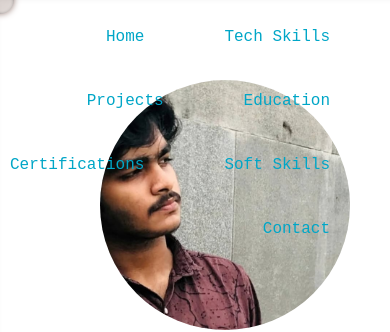
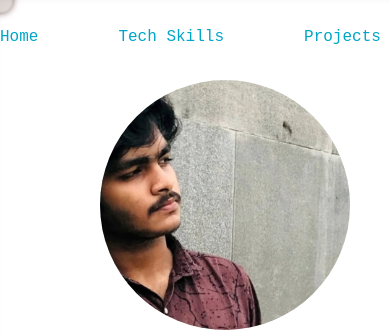
Before and after one commit to Saggrrr/Portfolio, a React (Vite) app: page / in a window 390 px wide. Shown: the top 332 px of the page. Built offline with nearby package versions, Linux system fonts and the light colour scheme.

Commit message:
fixed navbar for smartphones and also made a slidable navbar for specifically for smartphones

```diff
--- a/src/App.css
+++ b/src/App.css
@@ -14,38 +14,45 @@
   cursor: none; /* 🔥 hide default cursor */
 }
 
-
 .navbar {
-  position: fixed;
-  flex-wrap: wrap;
+  position:fixed;
   top: 0;
   right: 0;
   width: 100%;
-  background-color: white;
+  background: transparent;
+  box-shadow: none;
   z-index: 1000;
   padding: 15px 30px;
+
   display: flex;
-  justify-content: flex-end; /* 🔹 aligns items to the right */
+  flex-wrap: nowrap; /* Prevent wrapping */
+  overflow-x: auto; /* Enable horizontal scroll */
+  -webkit-overflow-scrolling: touch; /* Smooth scrolling on iOS */
   gap: 20px;
-  box-shadow: 0 2px 8px rgba(255, 255, 255, 0.1);
 
+  scrollbar-width: none; /* Hide scrollbar on Firefox */
+}
 
-  background: transparent;
-  box-shadow: none;
-
+.navbar::-webkit-scrollbar {
+  display: none; /* Hide scrollbar on Chrome/Safari */
 }
 
 .navbar a {
+  flex-shrink: 0; /* Prevent links from shrinking */
   text-decoration: none;
-  color:#00a6c7;
+  color: #00a6c7;
   padding: 10px 20px;
   margin: 0 10px;
   border-radius: 6px;
   transition: all 0.3s ease;
   position: relative;
-
-    font-family: 'Fira Code', monospace;
-
+  font-family: 'Fira Code', monospace;
+  white-space: nowrap; /* Prevent text wrap inside buttons */
+}
+@media (min-width: 769px) {
+  .navbar {
+    justify-content: flex-end; /* Align navbar items to the right */
+  }
 }
 
 .navbar a:hover {
@@ -71,6 +78,8 @@
 .navbar a:hover::after {
   transform: scaleX(1);
 }
+
+
 
 /* Scrollable section */
 .page {
```
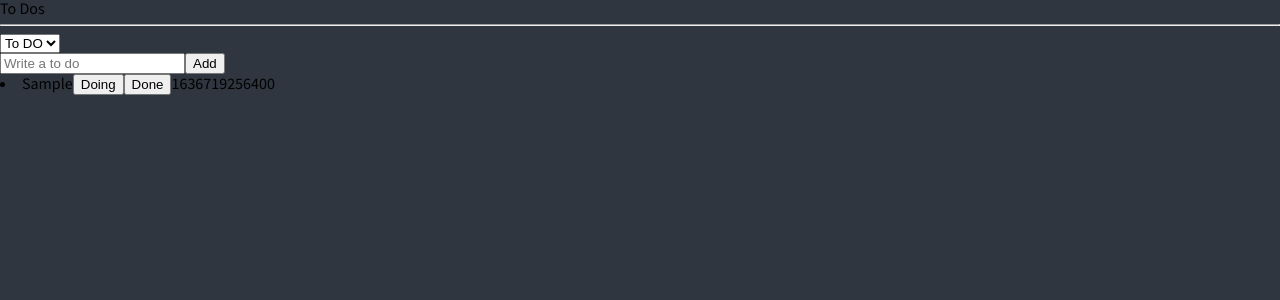
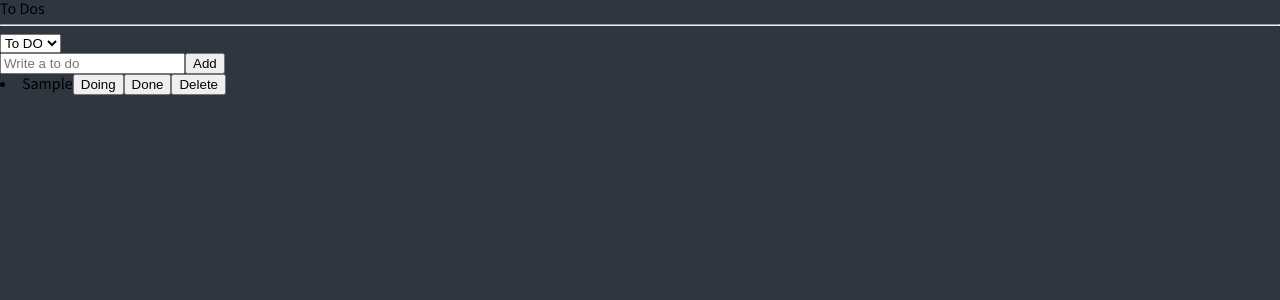
Before and after one commit to hyunjoogo/masterclass, a React (Create React App) app: page /todoList in a window 1280 px wide. Both pictures are taken after typing "Sample" into the empty fields and a click on the button "Add". Shown: the top 300 px of the page. Built offline with nearby package versions, Linux system fonts and the light colour scheme.

Commit message:
#5강 ToDoList 완료

```diff
--- a/src/TodoAPP/atoms.tsx
+++ b/src/TodoAPP/atoms.tsx
@@ -1,15 +1,21 @@
 import {atom, selector} from "recoil";
-import exp from "constants";
+
+export enum Categories {
+  "TO_DO" = "TO_DO",
+  "DOING" = "DOING",
+  "DONE" = "DONE",
+  "DELETE" = "DELETE",
+}
 
 export interface IToDo {
   text: string;
   id: number;
-  category: "TO_DO" | "DOING" | "DONE";
+  category: Categories;
 }
 
-export const categoryState = atom({
+export const categoryState = atom<Categories>({
   key: "category",
-  default: "TO_DO",
+  default: Categories.TO_DO,
 })
 
 export const toDoState = atom<IToDo[]>({
--- a/src/TodoAPP/components/CreateToDo.tsx
+++ b/src/TodoAPP/components/CreateToDo.tsx
@@ -1,18 +1,19 @@
 import {useForm} from "react-hook-form";
-import {useSetRecoilState} from "recoil";
-import {toDoState} from "../atoms";
+import {useRecoilValue, useSetRecoilState} from "recoil";
+import {categoryState, toDoState} from "../atoms";
 
 interface IForm {
   toDo: string;
 }
 
 const CreateToDo = () => {
+  const setToDos = useSetRecoilState(toDoState);
+  const category = useRecoilValue(categoryState);
   const {register, handleSubmit, setValue} = useForm<IForm>();
-  const setToDos = useSetRecoilState(toDoState)
 
   const handleValid = ({toDo}: IForm) => {
     setToDos((oldToDos) => [
-      {text: toDo, id: Date.now(), category: "TO_DO"},
+      {text: toDo, id: Date.now(), category: category},
       ...oldToDos,
     ]);
     setValue("toDo", "");
--- a/src/TodoAPP/components/ToDo.tsx
+++ b/src/TodoAPP/components/ToDo.tsx
@@ -1,5 +1,5 @@
 import React from "react";
-import {IToDo, toDoState} from "../atoms";
+import {Categories, IToDo, toDoState} from "../atoms";
 import {useSetRecoilState} from "recoil";
 
 const ToDo = ({text, category, id}: IToDo) => {
@@ -15,10 +15,16 @@
   return (
     <li>
       <span>{text}</span>
-      {category !== "DOING" && <button name="DOING" onClick={onClick}>Doing</button>}
-      {category !== "TO_DO" && <button name="TO_DO" onClick={onClick}>To Do</button>}
-      {category !== "DONE" && <button name="DONE" onClick={onClick}>Done</button>}
-      {id}
+      {(category !== Categories.DOING && category !== Categories.DELETE) &&
+        <button name={Categories.DOING} onClick={onClick}>Doing</button>}
+      {category !== Categories.TO_DO &&
+        <button name={Categories.TO_DO} onClick={onClick}>To Do</button>}
+      {(category !== Categories.DONE && category !== Categories.DELETE) &&
+        <button name={Categories.DONE} onClick={onClick}>Done</button>}
+      {category !== Categories.DELETE &&
+        <button name={Categories.DELETE} onClick={onClick}>Delete</button>}
+
+
     </li>
   )
 }
@@ -26,4 +32,7 @@
 export default ToDo;
 
 
-// 1) id로 toDo를 찾아야 한다. (index만 알면 된다)
+// 삭제했을 경우에는 다시 돌릴 수 있게 To DO 버튼만 보이게하기
+// 카테고리가 삭제 일 때
+// category !== Categories.TO_DO => 카테고리가 투두가 아니면
+// 카테고리가 투두가 아니고 카테고리가
--- a/src/TodoAPP/components/TodoList.tsx
+++ b/src/TodoAPP/components/TodoList.tsx
@@ -1,6 +1,6 @@
 import React from "react";
 import {useRecoilState, useRecoilValue} from "recoil";
-import {categoryState, toDoSelector} from "../atoms";
+import {categoryState, toDoSelector, Categories} from "../atoms";
 import CreateToDo from "./CreateToDo";
 import ToDo from "./ToDo";
 
@@ -9,7 +9,7 @@
   const toDos = useRecoilValue(toDoSelector);
   const [category, setCategory] = useRecoilState(categoryState);
   const onInput = (event: React.FormEvent<HTMLSelectElement>) => {
-    setCategory(event.currentTarget.value)
+    setCategory(event.currentTarget.value as any)
   }
 
   console.log(category)
@@ -19,12 +19,13 @@
       <hr/>
       <form>
         <select value={category} onInput={onInput}>
-          <option value="TO_DO">To DO</option>
-          <option value="DOING">Doing</option>
-          <option value="DONE">Done</option>
+          <option value={Categories.TO_DO}>To DO</option>
+          <option value={Categories.DOING}>Doing</option>
+          <option value={Categories.DONE}>Done</option>
+          <option value={Categories.DELETE}>Delete</option>
         </select>
       </form>
-      <CreateToDo/>
+      {category !== Categories.DELETE && <CreateToDo/>}
       {toDos?.map((toDo) => <ToDo key={toDo.id} {...toDo}/>)}
     </div>
   )
```
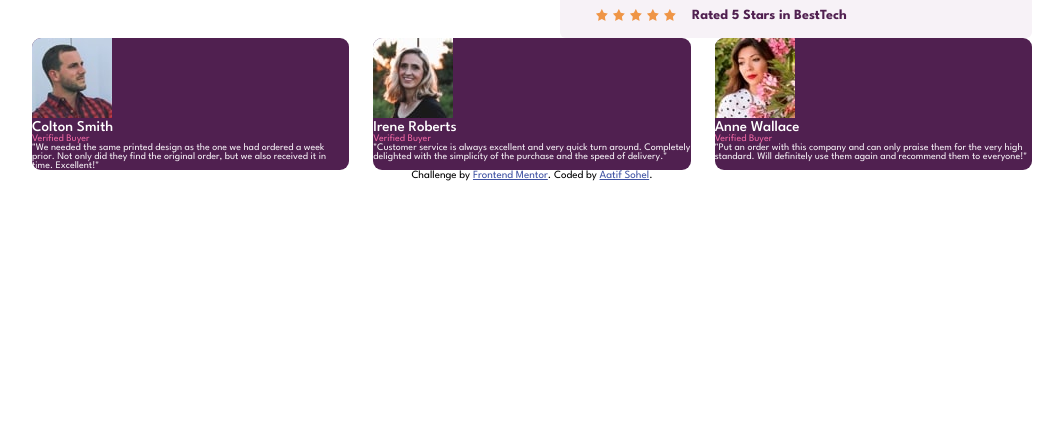
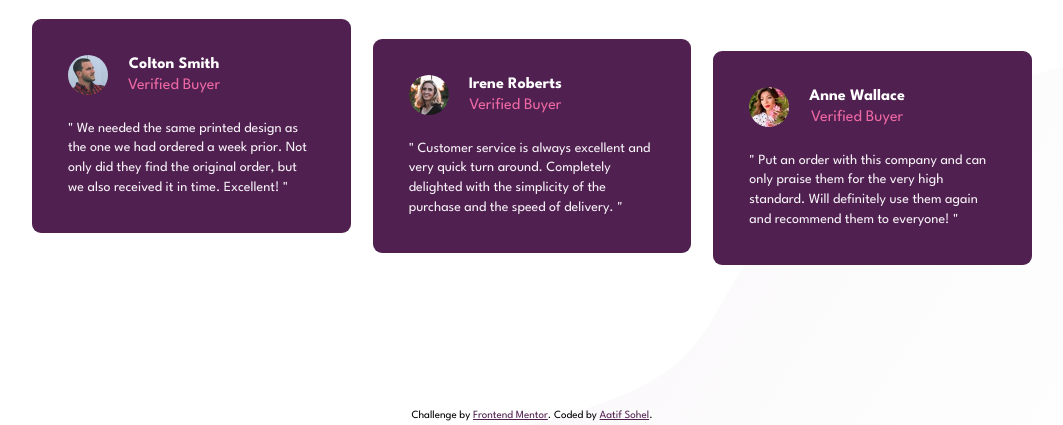
Before and after one commit to aatifsohel/fe-social-proof-section, a plain HTML site: page index.html in a window 1280 px wide. Shown: the part 375-800 px from the top of the page, without its empty margins (108-1171 px from the left). Drawn offline with Linux system fonts and the light colour scheme.

Commit message:
make desktop layout

```diff
--- a/index.html
+++ b/index.html
@@ -128,7 +128,7 @@
       </div>
 
       <div class="container grid">
-        <article class="card">
+        <article class="card card--smith">
           <header class="card-header">
             <img
               src="images/image-colton.jpg"
@@ -141,12 +141,12 @@
             </div>
           </header>
           <p class="user-review">
-            "We needed the same printed design as the one we had ordered a week
+            " We needed the same printed design as the one we had ordered a week
             prior. Not only did they find the original order, but we also
-            received it in time. Excellent!"
+            received it in time. Excellent! "
           </p>
         </article>
-        <article class="card">
+        <article class="card card--irene">
           <header class="card-header">
             <img
               src="images/image-irene.jpg"
@@ -159,12 +159,12 @@
             </div>
           </header>
           <p class="user-review">
-            "Customer service is always excellent and very quick turn around.
+            " Customer service is always excellent and very quick turn around.
             Completely delighted with the simplicity of the purchase and the
-            speed of delivery."
+            speed of delivery. "
           </p>
         </article>
-        <article class="card">
+        <article class="card card--anne">
           <header class="card-header">
             <img
               src="images/image-anne.jpg"
@@ -177,9 +177,9 @@
             </div>
           </header>
           <p class="user-review">
-            "Put an order with this company and can only praise them for the
+            " Put an order with this company and can only praise them for the
             very high standard. Will definitely use them again and recommend
-            them to everyone!"
+            them to everyone! "
           </p>
         </article>
       </div>
--- a/styles.css
+++ b/styles.css
@@ -13,6 +13,13 @@ html {
 body {
   font-family: "League Spartan", sans-serif;
   min-height: 100vh;
+
+  /* ************* */
+  background-image: url(images/bg-pattern-top-desktop.svg),
+    url(images/bg-pattern-bottom-desktop.svg);
+  background-repeat: no-repeat;
+  background-position: right 50vw top, 12vw 54vh;
+  background-color: hsl(0, 0%, 100%);
 
   display: grid;
   place-content: center;
@@ -30,15 +37,17 @@ body {
 
 .heading-primary {
   color: hsl(300, 43%, 22%);
-  font-size: 3.6rem;
+  font-size: 4.8rem;
   font-weight: 700;
   margin-bottom: 1.6rem;
+  padding-right: 10rem;
 }
 
 .description {
   color: hsl(303, 10%, 53%);
   font-size: 1.6rem;
   line-height: 1.4;
+  padding-right: 7rem;
 }
 
 .ratings-list {
@@ -50,12 +59,25 @@ body {
 .rating-list-item {
   background-color: hsl(300, 24%, 96%);
   list-style: none;
-  padding: 1.6rem 3.6rem;
+  padding: 1.4rem 2.4rem;
   border-radius: 6px;
   display: flex;
-  gap: 1.6rem;
+  gap: 3rem;
   justify-content: flex-start;
   align-items: center;
+}
+
+.rating-list-item:nth-child(1) {
+  margin-right: 7.2rem;
+}
+
+.rating-list-item:nth-child(2) {
+  margin-right: 3.6rem;
+  margin-left: 3.6rem;
+}
+
+.rating-list-item:nth-child(3) {
+  margin-left: 7.2rem;
 }
 
 .stars {
@@ -76,32 +98,77 @@ body {
 .grid {
   display: grid;
   grid-template-columns: repeat(3, 1fr);
-  gap: 2.4rem;
+  gap: 2.2rem;
+  margin: 8rem 0;
 }
 
 .card {
   background-color: hsl(300, 43%, 22%);
   border-radius: 9px;
   overflow: hidden;
+  width: 100%;
+
+  padding: 3.6rem;
+  display: flex;
+  flex-direction: column;
+  gap: 2.4rem;
+}
+
+.card--smith {
+  transform: translate(0, -0.8rem);
+}
+.card--irene {
+  transform: translate(0, 1.2rem);
+}
+.card--anne {
+  transform: translate(0, 2.4rem);
+}
+
+.card-header {
+  display: flex;
+  gap: 2rem;
+  align-items: center;
+}
+
+.user-img {
+  width: 4rem;
+  height: 4rem;
+  border-radius: 100px;
+}
+
+.user {
+  display: flex;
+  flex-direction: column;
+  gap: 0.6rem;
+  align-items: center;
 }
 
 .user-name {
   color: hsl(0, 0%, 100%);
-  font-weight: 500;
+  font-size: 1.6rem;
+  font-weight: 700;
 }
 
 .user-role {
   color: hsl(333, 80%, 67%);
+  font-size: 1.6rem;
 }
 
 .user-review {
   color: hsl(300, 24%, 96%);
+  font-size: 1.4rem;
+  line-height: 1.4;
 }
 
 .attribution {
   font-size: 11px;
   text-align: center;
+
+  position: absolute;
+  bottom: 0;
+  left: 50%;
+  transform: translate(-50%, -50%);
 }
 .attribution a {
-  color: hsl(228, 45%, 44%);
+  color: hsl(300, 43%, 22%);
 }
```
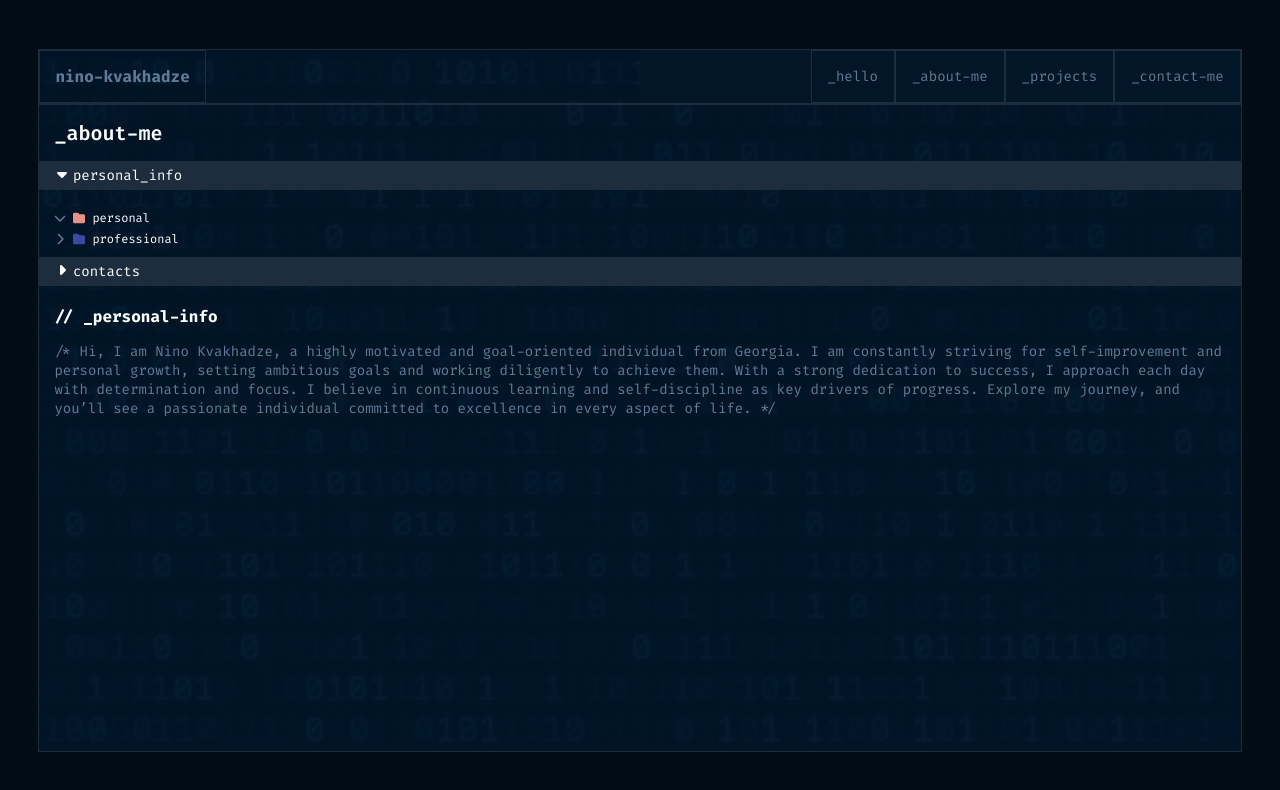
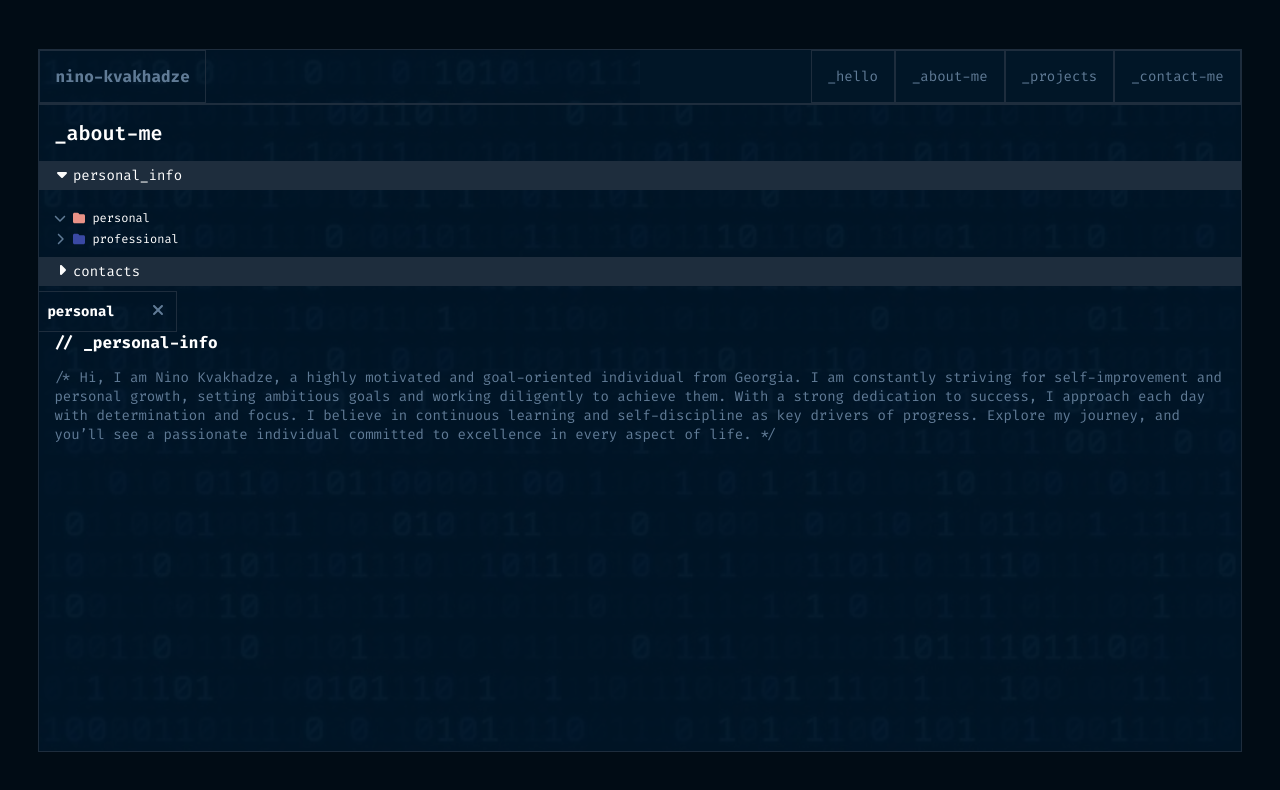
Before and after one commit to ninokvakhadze/portfolio, a React (Vite) app: page /about-me in a window 1280 px wide. Shown: the top 790 px of the page. Built offline with nearby package versions, Linux system fonts and the light colour scheme.

Commit message:
added top part of dektop about me

```diff
--- a/src/pages/About_me/About_me.tsx
+++ b/src/pages/About_me/About_me.tsx
@@ -1,19 +1,21 @@
 import styled from "styled-components";
 import { createContext, useState, useContext } from "react";
 import AboutMeNav from "./About_me_components.tsx/AboutMeNav";
+import DesktopTitles from "./About_me_components.tsx/DesktopTitles";
 
 type ActiveState = { button1: boolean; button2: boolean };
-
 
 interface AboutMeContextType {
   activeFile: boolean;
   setActiveFile: React.Dispatch<React.SetStateAction<boolean>>;
   toggleHandler: (button: "first" | "second") => void;
   active: {
-    button1 : boolean,
-    button2: boolean
-  } ;
+    button1: boolean;
+    button2: boolean;
+  };
   setActive: React.Dispatch<React.SetStateAction<ActiveState>>;
+  setDesktopTitleButtons: React.Dispatch<React.SetStateAction<ActiveState>>;
+  desktopTitleButtons: ActiveState;
 }
 
 const AboutMeContext = createContext<AboutMeContextType | undefined>(undefined);
@@ -30,6 +32,15 @@ const About_me: React.FC = () => {
     button1: true,
     button2: false,
   });
+  const [desktopTitleButtons, setDesktopTitleButtons] = useState<{
+    button1: boolean;
+    button2: boolean;
+  }>({
+    button1: true,
+    button2: false,
+  });
+
+
   const [activeFile, setActiveFile] = useState<boolean>(true);
 
   const toggleHandler = (button: "first" | "second") => {
@@ -41,9 +52,10 @@ const About_me: React.FC = () => {
 
   return (
     <AboutMeContext.Provider
-      value={{ activeFile, setActiveFile, toggleHandler, active, setActive }}
+      value={{ activeFile, setActiveFile, toggleHandler, active, setActive, setDesktopTitleButtons, desktopTitleButtons}}
     >
       <MainDiv>
+
         <AboutMeNav />
       </MainDiv>
     </AboutMeContext.Provider>
--- /dev/null
+++ b/src/pages/About_me/About_me_components.tsx/DesktopTitles.tsx
@@ -0,0 +1,60 @@
+import React from "react";
+import styled from "styled-components";
+import cancel from "../../../assets/xmark-solid.svg";
+import { useAboutMe } from "../About_me";
+
+const DesktopTitles: React.FC = () => {
+  const { desktopTitleButtons, setDesktopTitleButtons } = useAboutMe();
+  return (
+    <TitlesDiv>
+      {desktopTitleButtons.button1 && (
+        <Title>
+          <h3>personal</h3>
+          <Cancel
+            src={cancel}
+            alt="cancel"
+            onClick={() =>
+              setDesktopTitleButtons((prev) => ({ ...prev, button1: false }))
+            }
+          />
+        </Title>
+      )}
+      {desktopTitleButtons.button2 && (
+        <Title>
+          <h3>professional</h3>
+          <Cancel
+            src={cancel}
+            alt="cancel"
+            onClick={() =>
+              setDesktopTitleButtons((prev) => ({ ...prev, button2: false }))
+            }
+          />
+        </Title>
+      )}
+
+    </TitlesDiv>
+  );
+};
+
+export default DesktopTitles;
+
+const TitlesDiv = styled.div`
+  display: flex;
+  margin: -15px 0 0 -18px;
+`;
+
+const Title = styled.div`
+  font-family: "Fira code", sans-serif;
+  color: #fff;
+  font-size: 12px;
+  border: 1px solid #fff;
+  padding: 10px;
+  border: 1px solid #1e2d3d;
+  display: flex;
+  gap: 35px;
+  justify-content: space-between;
+`;
+const Cancel = styled.img`
+  width: 16px;
+  height: 16px;
+`;
--- a/src/pages/About_me/About_me_components.tsx/Information.tsx
+++ b/src/pages/About_me/About_me_components.tsx/Information.tsx
@@ -1,10 +1,12 @@
 import styled from "styled-components";
 import { useAboutMe } from "../About_me";
+import DesktopTitles from "./DesktopTitles.tsx";
 
 function Information() {
   const { activeFile } = useAboutMe();
   return (
     <InformationDiv>
+       <DesktopTitles />
       <InformationTitle>
         // _{activeFile ? "personal" : "professional"}-info
       </InformationTitle>
```
Also changed, not shown: src/pages/About_me/About_me_children/Personal.tsx (+9 -2 lines).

## What you have to do
The count, and nothing else: how many lines of the entries contain the word "boolean"?

## Result
10